If you have ever shared the delight, and not a little frustration, of feeding a small child their dinner, you will know that how the meal is presented influences how much is consumed. Such is the art of presenting the food – as a happy face or, my favourite, the fish finger train replete with cherry tomato wheels – that there are books and websites dedicated to it.
Even for adults, the way choice and information are presented can have a significant influence on the financial decisions we make. Behavioural economics, the study of how humans operate and make decisions based on psychological, cognitive and emotional factors, presents interesting and deep-rooted lessons for us as we make sense of the brave new world in pensions paved by George Osborne in March’s Budget.
As of April 2015, people at retirement will have the freedom and flexibility to take all the money accumulated in their pension and do with it as they wish – once the tax has been paid, of course. Heralded as financial liberation, many commentators have jumped to praise the idea and suggested that, as a consequence of these freedoms, we will all save more for the future. But the opposite outcome is in fact more likely: that by focusing on large lump sums of money for retirement, we will feel less inclined to save.
Lessons learned in behavioural economics illustrate how our hard-earned pensions are presented back to us (“choice architecture”, in academic parlance) matters a great deal when it comes to our saving behaviour. Research from Goldstein, Hershfield & Benartzi (2014) sought to assess how middle-aged people would assess the adequacy of retirement savings when expressed in two different ways: as a lump sum and as equivalent regular monthly payments, having first worked out life expectancies.
Goldstein, Hershfield & Benartzi predicted that the perceived adequacy of a pension would vary depending on how it was presented. They anticipated that savers at lower levels of accumulated funds would be more sensitive to changes in monthly sums (illustrated by the dotted line in Figure 1) than to changes in lump sums (illustrated by the straight line).
So whereas a £50,000 lump sum appears a satisfying amount for someone retiring, the same amount expressed in monthly annuity-style payments spread over an expected lifetime in retirement appears less satisfactory.
This is because monthly payments can be more easily considered alongside our usual monthly outgoings such as utility bills and rent or mortgage payments.

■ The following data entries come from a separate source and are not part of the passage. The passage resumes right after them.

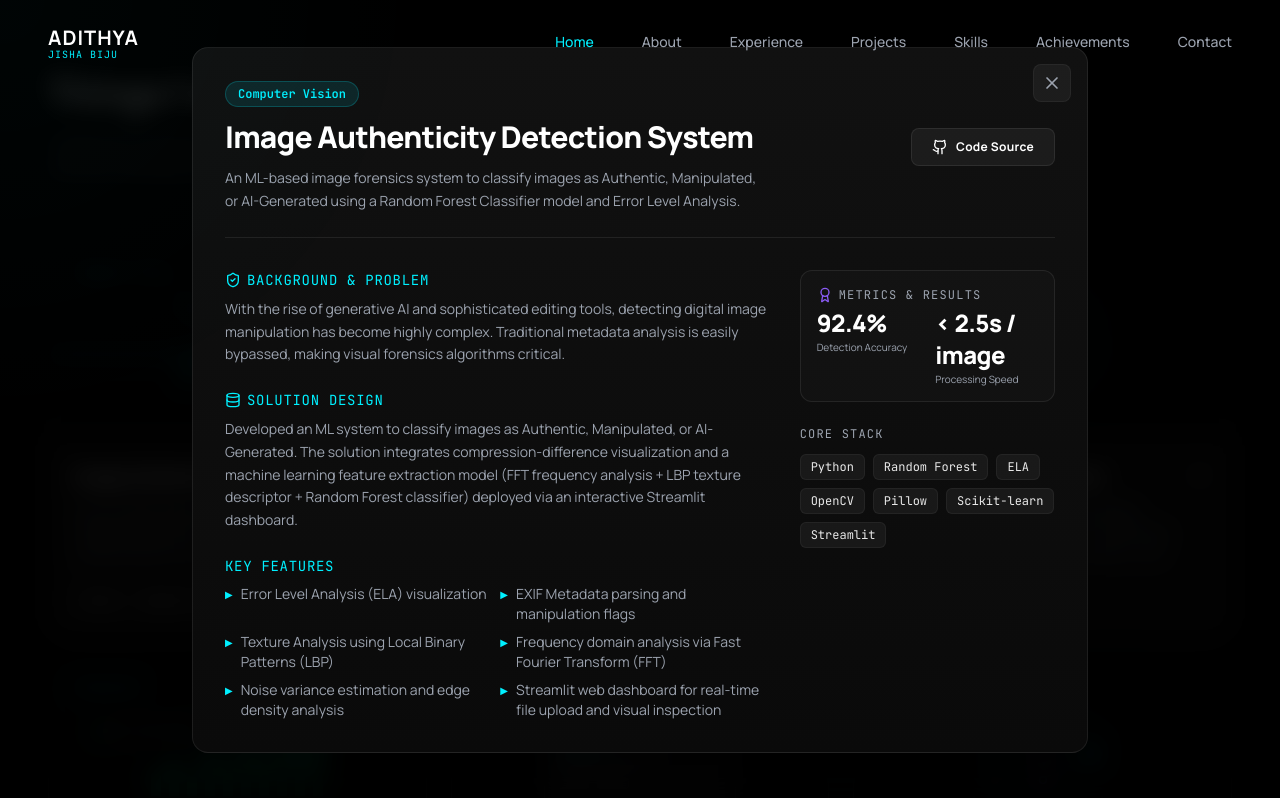
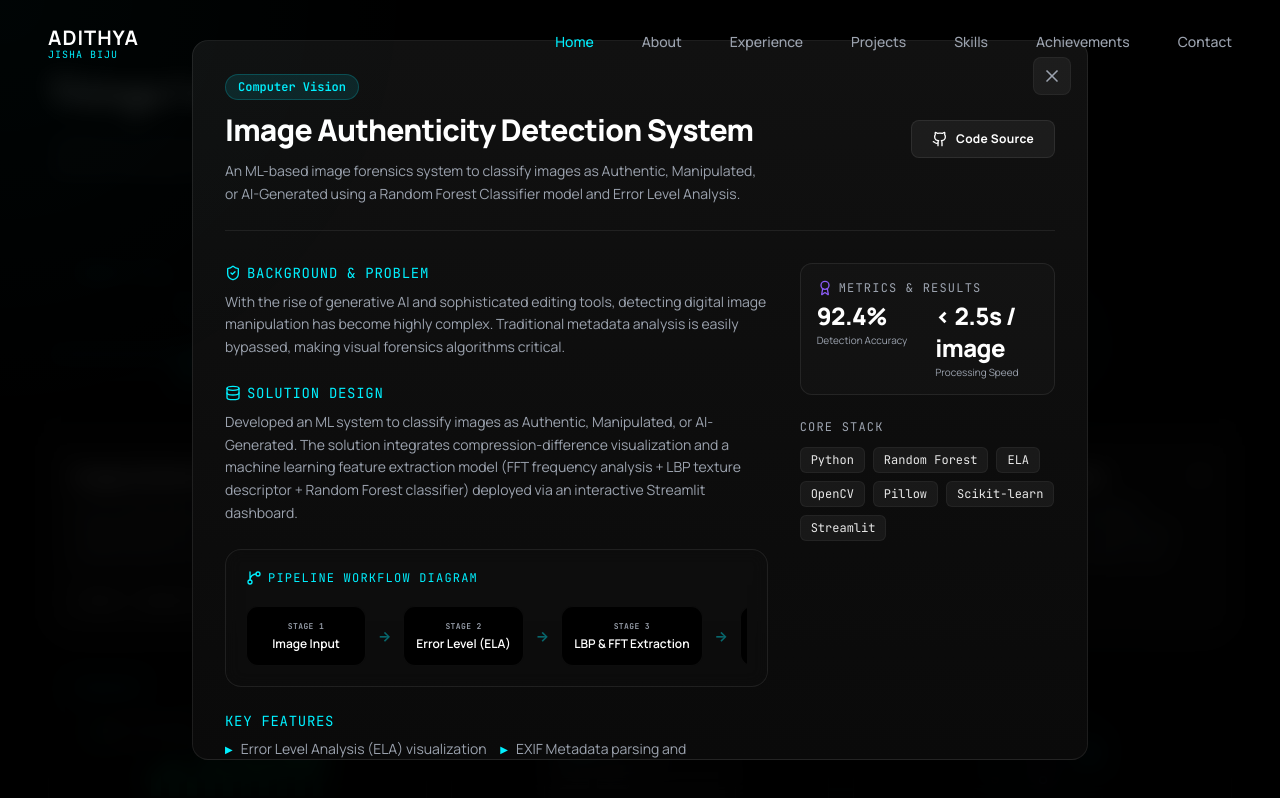
Before and after one commit to adithyajb07/porfolio, a React (Vite) app: page / in a window 1280 px wide. Both pictures are taken after a click on the element 237 px from the left and 3589 px from the top of the page. Shown: the part 3149-3947 px from the top of the page. Built offline with nearby package versions, Linux system fonts and the light colour scheme.

Commit message:
Redesign hero section to highlight name and remove Let's Connect button

```diff
--- a/src/components/Hero.tsx
+++ b/src/components/Hero.tsx
@@ -41,16 +41,26 @@ export const Hero: React.FC = () => {
             </span>
           </div>
 
-          {/* Heading */}
-          <h1 className="text-4xl sm:text-5xl md:text-6xl lg:text-7xl font-extrabold tracking-tight text-white leading-[1.05] font-sans">
-            Building <span className="text-gradient">intelligent</span> <br />
-            software that solves <br />
+          {/* Heading - Name noticed first */}
+          <div className="space-y-2">
+            <span className="text-sm md:text-base font-mono tracking-widest text-text-secondary uppercase">
+              Hi, I am
+            </span>
+            <h1 className="text-5xl sm:text-6xl md:text-7xl lg:text-8xl font-extrabold tracking-tight text-white leading-[1.05] font-sans">
+              <span className="text-gradient">Adithya</span> <br />
+              Jisha Biju
+            </h1>
+          </div>
+
+          {/* Tagline / Subheading */}
+          <h2 className="text-xl sm:text-2xl md:text-3xl font-bold tracking-tight text-text-secondary leading-snug">
+            Building <span className="text-white">intelligent software</span> that solves <br className="hidden md:inline" />
             real-world problems.
-          </h1>
+          </h2>
 
           {/* Supporting Paragraph */}
           <p className="text-base md:text-lg text-text-secondary max-w-xl leading-relaxed">
-            I'm <strong className="text-white font-medium">Adithya Jisha Biju</strong>, a Computer Science Engineering student specializing in AI/ML. I build practical software solutions across machine learning, computer vision, NLP, backend systems, and modern web technologies.
+            I'm a Computer Science Engineering student specializing in AI/ML. I build practical software solutions across machine learning, computer vision, NLP, backend systems, and modern web technologies.
           </p>
 
           {/* Buttons Row */}
@@ -70,13 +80,6 @@ export const Hero: React.FC = () => {
               Download Resume
               <Download className="w-4 h-4 text-text-secondary group-hover:text-accent-cyan transition-colors" />
             </a>
-            <button
-              onClick={() => handleScrollTo('contact')}
-              className="text-text-secondary hover:text-white font-medium text-sm flex items-center gap-1 transition-all pl-2 cursor-pointer group"
-            >
-              Let's Connect
-              <span className="text-accent-cyan group-hover:translate-x-1 transition-transform">→</span>
-            </button>
           </div>
         </div>
 
--- a/src/components/ProjectModal.tsx
+++ b/src/components/ProjectModal.tsx
@@ -1,5 +1,5 @@
 import React, { useEffect } from 'react';
-import { X, ExternalLink, ShieldCheck, Database, Award } from 'lucide-react';
+import { X, ExternalLink, ShieldCheck, Database, Award, GitBranch } from 'lucide-react';
 import type { Project } from '../data/projectsData';
 
 const GithubIcon = (props: React.SVGProps<SVGSVGElement>) => (
@@ -21,6 +21,198 @@ interface ProjectModalProps {
   project: Project;
   onClose: () => void;
 }
+
+// System Pipeline Diagram Component representing data flow pipelines
+const PipelineDiagram: React.FC<{ projectId: string }> = ({ projectId }) => {
+  const nodeClass = "flex-grow flex-shrink-0 p-3 rounded-xl bg-black border border-white/5 text-center flex flex-col justify-center items-center min-w-[120px] max-w-[150px] min-h-[60px] transition-colors hover:border-accent-cyan/20";
+  const stepLabelClass = "text-text-secondary text-[8px] font-mono uppercase tracking-wider mb-1 font-bold";
+  const nodeTextClass = "text-xs font-semibold text-white leading-tight font-sans";
+  const arrowClass = "text-accent-cyan/40 font-bold text-sm hidden sm:inline-block select-none";
+
+  const renderSteps = () => {
+    switch (projectId) {
+      case 'image-authenticity':
+        return (
+          <>
+            <div className={nodeClass}>
+              <span className={stepLabelClass}>Stage 1</span>
+              <span className={nodeTextClass}>Image Input</span>
+            </div>
+            <span className={arrowClass}>→</span>
+            <div className={nodeClass}>
+              <span className={stepLabelClass}>Stage 2</span>
+              <span className={nodeTextClass}>Error Level (ELA)</span>
+            </div>
+            <span className={arrowClass}>→</span>
+            <div className={nodeClass}>
+              <span className={stepLabelClass}>Stage 3</span>
+              <span className={nodeTextClass}>LBP & FFT Extraction</span>
+            </div>
+            <span className={arrowClass}>→</span>
+            <div className={nodeClass}>
+              <span className={stepLabelClass}>Stage 4</span>
+              <span className="text-xs font-bold text-accent-cyan leading-tight font-sans">Random Forest</span>
+            </div>
+          </>
+        );
+      case 'adversarial-prompt':
+        return (
+          <>
+            <div className={nodeClass}>
+              <span className={stepLabelClass}>Stage 1</span>
+              <span className={nodeTextClass}>Input Prompt</span>
+            </div>
+            <span className={arrowClass}>→</span>
+            <div className={nodeClass}>
+              <span className={stepLabelClass}>Stage 2</span>
+              <span className={nodeTextClass}>Obfuscation Decode</span>
+            </div>
+            <span className={arrowClass}>→</span>
+            <div className={nodeClass}>
+              <span className={stepLabelClass}>Stage 3</span>
+              <span className={nodeTextClass}>BERT Tokenizer</span>
+            </div>
+            <span className={arrowClass}>→</span>
+            <div className={nodeClass}>
+              <span className={stepLabelClass}>Stage 4</span>
+              <span className="text-xs font-bold text-accent-violet leading-tight font-sans">Guard Shield</span>
+            </div>
+          </>
+        );
+      case 'smart-bottle':
+        return (
+          <>
+            <div className={nodeClass}>
+              <span className={stepLabelClass}>Stage 1</span>
+              <span className={nodeTextClass}>Camera Frame</span>
+            </div>
+            <span className={arrowClass}>→</span>
+            <div className={nodeClass}>
+              <span className={stepLabelClass}>Stage 2</span>
+              <span className={nodeTextClass}>YOLO Box Locate</span>
+            </div>
+            <span className={arrowClass}>→</span>
+            <div className={nodeClass}>
+              <span className={stepLabelClass}>Stage 3</span>
+              <span className={nodeTextClass}>OpenCV Contours</span>
+            </div>
+            <span className={arrowClass}>→</span>
+            <div className={nodeClass}>
+              <span className={stepLabelClass}>Stage 4</span>
+              <span className="text-xs font-bold text-accent-cyan leading-tight font-sans">Volume Metrics</span>
+            </div>
+          </>
+        );
+      case 'gen-erp':
+        return (
+          <>
+            <div className={nodeClass}>
+              <span className={stepLabelClass}>Stage 1</span>
+              <span className={nodeTextClass}>Purchase Req</span>
+            </div>
+            <span className={arrowClass}>→</span>
+            <div className={nodeClass}>
+              <span className={stepLabelClass}>Stage 2</span>
+              <span className={nodeTextClass}>Bid Comparison</span>
+            </div>
+            <span className={arrowClass}>→</span>
+            <div className={nodeClass}>
+              <span className={stepLabelClass}>Stage 3</span>
+              <span className={nodeTextClass}>Approval Rules</span>
+            </div>
+            <span className={arrowClass}>→</span>
+            <div className={nodeClass}>
+              <span className={stepLabelClass}>Stage 4</span>
+              <span className="text-xs font-bold text-emerald-500 leading-tight font-sans">Installments</span>
+            </div>
+          </>
+        );
+      case 'cleanfreshly':
+        return (
+          <>
+            <div className={nodeClass}>
+              <span className={stepLabelClass}>Stage 1</span>
+              <span className={nodeTextClass}>Client View</span>
+            </div>
+            <span className={arrowClass}>→</span>
+            <div className={nodeClass}>
+              <span className={stepLabelClass}>Stage 2</span>
+              <span className={nodeTextClass}>Django Backend</span>
+            </div>
+            <span className={arrowClass}>→</span>
+            <div className={nodeClass}>
+              <span className={stepLabelClass}>Stage 3</span>
+              <span className={nodeTextClass}>Razorpay API</span>
+            </div>
+            <span className={arrowClass}>→</span>
+            <div className={nodeClass}>
+              <span className={stepLabelClass}>Stage 4</span>
+              <span className="text-xs font-bold text-accent-cyan leading-tight font-sans">MySQL DB</span>
+            </div>
+          </>
+        );
+      case 'sentiment-analysis':
+        return (
+          <>
+            <div className={nodeClass}>
+              <span className={stepLabelClass}>Stage 1</span>
+              <span className={nodeTextClass}>User Reviews</span>
+            </div>
+            <span className={arrowClass}>→</span>
+            <div className={nodeClass}>
+              <span className={stepLabelClass}>Stage 2</span>
+              <span className={nodeTextClass}>Text Normalization</span>
+            </div>
+            <span className={arrowClass}>→</span>
+            <div className={nodeClass}>
+              <span className={stepLabelClass}>Stage 3</span>
+              <span className={nodeTextClass}>TF-IDF Vectors</span>
+            </div>
+            <span className={arrowClass}>→</span>
+            <div className={nodeClass}>
+              <span className={stepLabelClass}>Stage 4</span>
+              <span className="text-xs font-bold text-accent-violet leading-tight font-sans">Classifier</span>
+            </div>
+          </>
+        );
+      default: // book-cinema
+        return (
+          <>
+            <div className={nodeClass}>
+              <span className={stepLabelClass}>Stage 1</span>
+              <span className={nodeTextClass}>Swing UI</span>
+            </div>
+            <span className={arrowClass}>→</span>
+            <div className={nodeClass}>
+              <span className={stepLabelClass}>Stage 2</span>
+              <span className={nodeTextClass}>Seat Locking</span>
+            </div>
+            <span className={arrowClass}>→</span>
+            <div className={nodeClass}>
+              <span className={stepLabelClass}>Stage 3</span>
+              <span className={nodeTextClass}>NoSQL Client</span>
+            </div>
+            <span className={arrowClass}>→</span>
+            <div className={nodeClass}>
+              <span className={stepLabelClass}>Stage 4</span>
+              <span className="text-xs font-bold text-accent-cyan leading-tight font-sans">MongoDB Atlas</span>
+            </div>
+          </>
+        );
+    }
+  };
+
+  return (
+    <div className="p-5 rounded-2xl border border-border-subtle bg-bg-card/30 backdrop-blur-sm space-y-4">
+      <h4 className="text-xs font-mono text-accent-cyan tracking-widest uppercase flex items-center gap-1.5">
+        <GitBranch className="w-4 h-4 text-accent-cyan" /> Pipeline Workflow Diagram
+      </h4>
+      <div className="flex flex-col sm:flex-row items-center justify-between gap-3 pt-1 overflow-x-auto">
+        {renderSteps()}
+      </div>
+    </div>
+  );
+};
 
 export const ProjectModal: React.FC<ProjectModalProps> = ({ project, onClose }) => {
   // ESC key listener
@@ -121,6 +313,9 @@ export const ProjectModal: React.FC<ProjectModalProps> = ({ project, onClose })
               </p>
             </div>
 
+            {/* Workflow Diagram */}
+            <PipelineDiagram projectId={project.id} />
+
             <div>
               <h4 className="text-sm font-mono text-accent-cyan tracking-wider uppercase mb-2">
                 Key Features
```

As such, it is easier to judge the adequacy (or inadequacy) of the £250 or so a month that a £50,000 pot will give. A person may reasonably judge their £250 a month is not sufficient when they know their mortgage payments alone total £400.
Figure 2 shows the outcome of the research from Goldstein, Hershfield & Benartzi. It illustrates that at lower levels of wealth, people are more concerned about their pension wealth when it is expressed as an annuity – that is, regular monthly income payments – than when presented as a lump sum. As such, they view it as less adequate.
Interestingly, there is a tipping point when pension pots expressed as monthly amounts are viewed as having greater adequacy than their lump sum equivalent. In this study, the figure is around the £200,000 mark – which seems roughly the amount at which most people’s living costs are met when expressed as monthly amounts.
As a consequence of people appraising their pension pots as less adequate when presented in regular monthly amounts, they become inclined to save more. Research by Goda, Manchester & Sojourner (2013) with 17,000 US employees found people presented with projected monthly incomes increased their saving rates more than those who saw projected total accumulations. Therefore, the benefits of increased saving are greater when pensions are presented as monthly amounts.
Framing pensions as lump sums creates what is called an illusion of wealth, which is both a blessing and a curse for annuities. It is a curse because at low levels, annuities do not create an illusion of wealth and therefore are viewed less favourably than taking lump sums. And it is a blessing because by realising how little regular income this wealth generates, we should be more aware of its adequacy or likely inadequacy and therefore inclined to save more for the future. The danger here is that under next year’s new pension rules and freedoms, people will focus on their lump sums as they accumulate and plan retirement.
Providers and advisers need to exercise caution. In a new world where annuities are not the vogue, it will arguably be easier to talk about options and outcomes as lump sums rather than regular monthly incomes. And as there will no longer be a need to take an annuity, this will become easier. But behavioural economics demonstrates that when presented with retirement incomes as lump sums, people become more easily or quickly satisfied and therefore have little impetus to save more.
So while politicians and the pensions sector work through the changes, we must collectively be conscious of creating these illusions of wealth in case we discourage savers with the new freedom and flexibility.
We must be mindful that in presenting the freedoms people can enjoy through the reforms, we do not inadvertently cause illusions of wealth and lead people to believe their level of saving is adequate for retirement when it may not be.
One idea is to continue to present illustrations of how lump sums may look when spread over peoples’ expected lives in retirement.
This is clearly something the industry has done for decades with annuities; it provides meaningful projections and can prompt people to save more.
The Government is seeking to provide one part of the equation by giving people access to tools that will enable them to calculate their likely life expectancy.
So we need a system that demonstrates the reality of lump sums; a system to make sure people know what a lump sum will provide by way of a regular income. Maybe the retirement world is not changing that much after all.
Aston Goodey is sales and marketing director at MGM Advantage